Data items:
++++++++++++++++++++

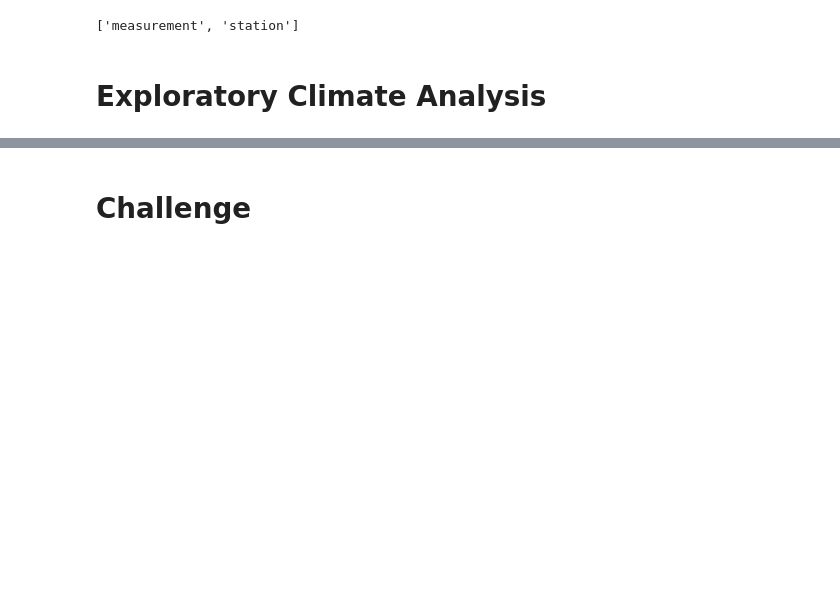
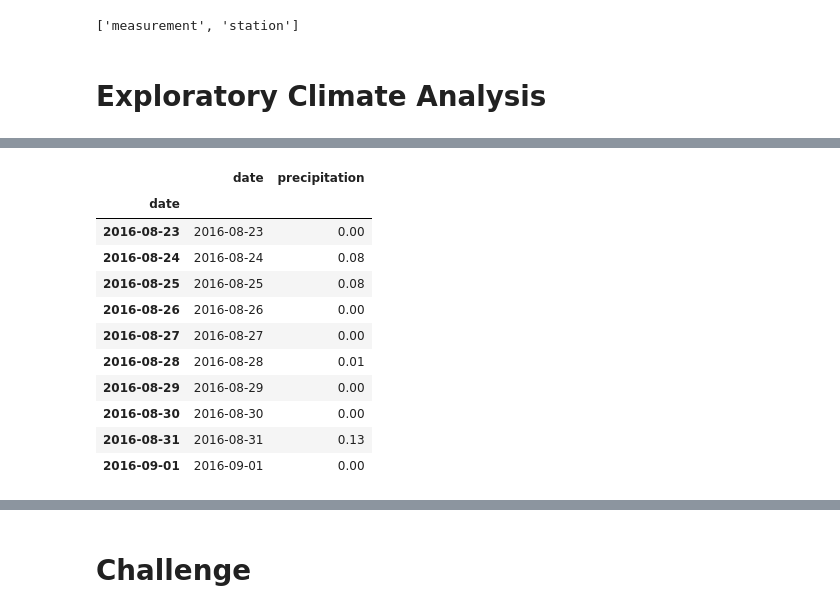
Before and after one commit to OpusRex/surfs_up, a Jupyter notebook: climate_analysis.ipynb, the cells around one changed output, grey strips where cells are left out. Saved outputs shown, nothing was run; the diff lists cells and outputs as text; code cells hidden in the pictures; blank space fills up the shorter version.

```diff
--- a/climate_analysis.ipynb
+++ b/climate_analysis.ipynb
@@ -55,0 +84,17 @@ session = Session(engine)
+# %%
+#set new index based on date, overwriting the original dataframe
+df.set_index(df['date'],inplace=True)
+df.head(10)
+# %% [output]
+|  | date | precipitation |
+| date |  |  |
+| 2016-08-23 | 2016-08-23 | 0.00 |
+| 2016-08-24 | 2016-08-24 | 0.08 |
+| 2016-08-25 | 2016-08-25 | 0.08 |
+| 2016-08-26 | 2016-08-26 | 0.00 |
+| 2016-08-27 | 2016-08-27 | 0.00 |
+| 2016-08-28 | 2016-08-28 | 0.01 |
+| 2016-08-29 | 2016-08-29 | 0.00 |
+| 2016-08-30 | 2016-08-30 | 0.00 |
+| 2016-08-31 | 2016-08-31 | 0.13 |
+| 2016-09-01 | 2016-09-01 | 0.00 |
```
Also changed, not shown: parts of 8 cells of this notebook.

++++++++++++++++++++

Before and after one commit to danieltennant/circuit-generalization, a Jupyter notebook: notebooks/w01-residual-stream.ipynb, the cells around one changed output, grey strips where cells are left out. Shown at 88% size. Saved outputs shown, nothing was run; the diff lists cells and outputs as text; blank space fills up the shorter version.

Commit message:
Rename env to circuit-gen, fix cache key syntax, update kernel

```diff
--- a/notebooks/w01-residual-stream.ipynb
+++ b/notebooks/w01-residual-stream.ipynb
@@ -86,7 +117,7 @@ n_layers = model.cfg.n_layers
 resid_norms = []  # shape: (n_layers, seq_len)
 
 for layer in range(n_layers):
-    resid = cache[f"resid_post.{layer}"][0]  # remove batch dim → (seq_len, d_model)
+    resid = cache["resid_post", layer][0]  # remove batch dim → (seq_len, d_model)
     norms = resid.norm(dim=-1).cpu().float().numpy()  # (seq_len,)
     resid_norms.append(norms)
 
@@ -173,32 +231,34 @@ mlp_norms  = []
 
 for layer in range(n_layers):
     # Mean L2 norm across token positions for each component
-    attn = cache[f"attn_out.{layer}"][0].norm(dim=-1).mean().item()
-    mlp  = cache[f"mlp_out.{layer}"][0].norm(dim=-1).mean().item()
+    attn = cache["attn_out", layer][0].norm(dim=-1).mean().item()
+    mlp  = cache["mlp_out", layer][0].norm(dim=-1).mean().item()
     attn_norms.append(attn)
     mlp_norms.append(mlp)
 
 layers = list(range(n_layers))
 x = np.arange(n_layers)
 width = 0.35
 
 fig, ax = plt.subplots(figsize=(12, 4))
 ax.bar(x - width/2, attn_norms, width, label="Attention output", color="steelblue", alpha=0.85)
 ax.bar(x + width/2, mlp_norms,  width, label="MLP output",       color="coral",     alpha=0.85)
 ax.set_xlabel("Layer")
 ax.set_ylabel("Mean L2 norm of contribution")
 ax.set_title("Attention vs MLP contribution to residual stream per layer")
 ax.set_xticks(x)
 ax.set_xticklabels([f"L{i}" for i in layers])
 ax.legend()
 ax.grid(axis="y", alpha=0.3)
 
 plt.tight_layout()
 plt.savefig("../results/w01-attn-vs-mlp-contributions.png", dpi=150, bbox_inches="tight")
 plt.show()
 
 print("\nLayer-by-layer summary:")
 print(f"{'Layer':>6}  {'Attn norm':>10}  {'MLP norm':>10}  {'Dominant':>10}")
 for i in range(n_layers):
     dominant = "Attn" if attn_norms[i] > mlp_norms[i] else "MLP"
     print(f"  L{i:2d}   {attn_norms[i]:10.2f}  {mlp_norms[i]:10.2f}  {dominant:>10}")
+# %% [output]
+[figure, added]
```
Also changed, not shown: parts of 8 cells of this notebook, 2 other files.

++++++++++++++++++++

In the entries above, copy each line that contains the string "outputs".

**Response below:**
Before and after one commit to OpusRex/surfs_up, a Jupyter notebook: climate_analysis.ipynb, the cells around one changed output, grey strips where cells are left out. Saved outputs shown, nothing was run; the diff lists cells and outputs as text; code cells hidden in the pictures; blank space fills up the shorter version.
Before and after one commit to danieltennant/circuit-generalization, a Jupyter notebook: notebooks/w01-residual-stream.ipynb, the cells around one changed output, grey strips where cells are left out. Shown at 88% size. Saved outputs shown, nothing was run; the diff lists cells and outputs as text; blank space fills up the shorter version.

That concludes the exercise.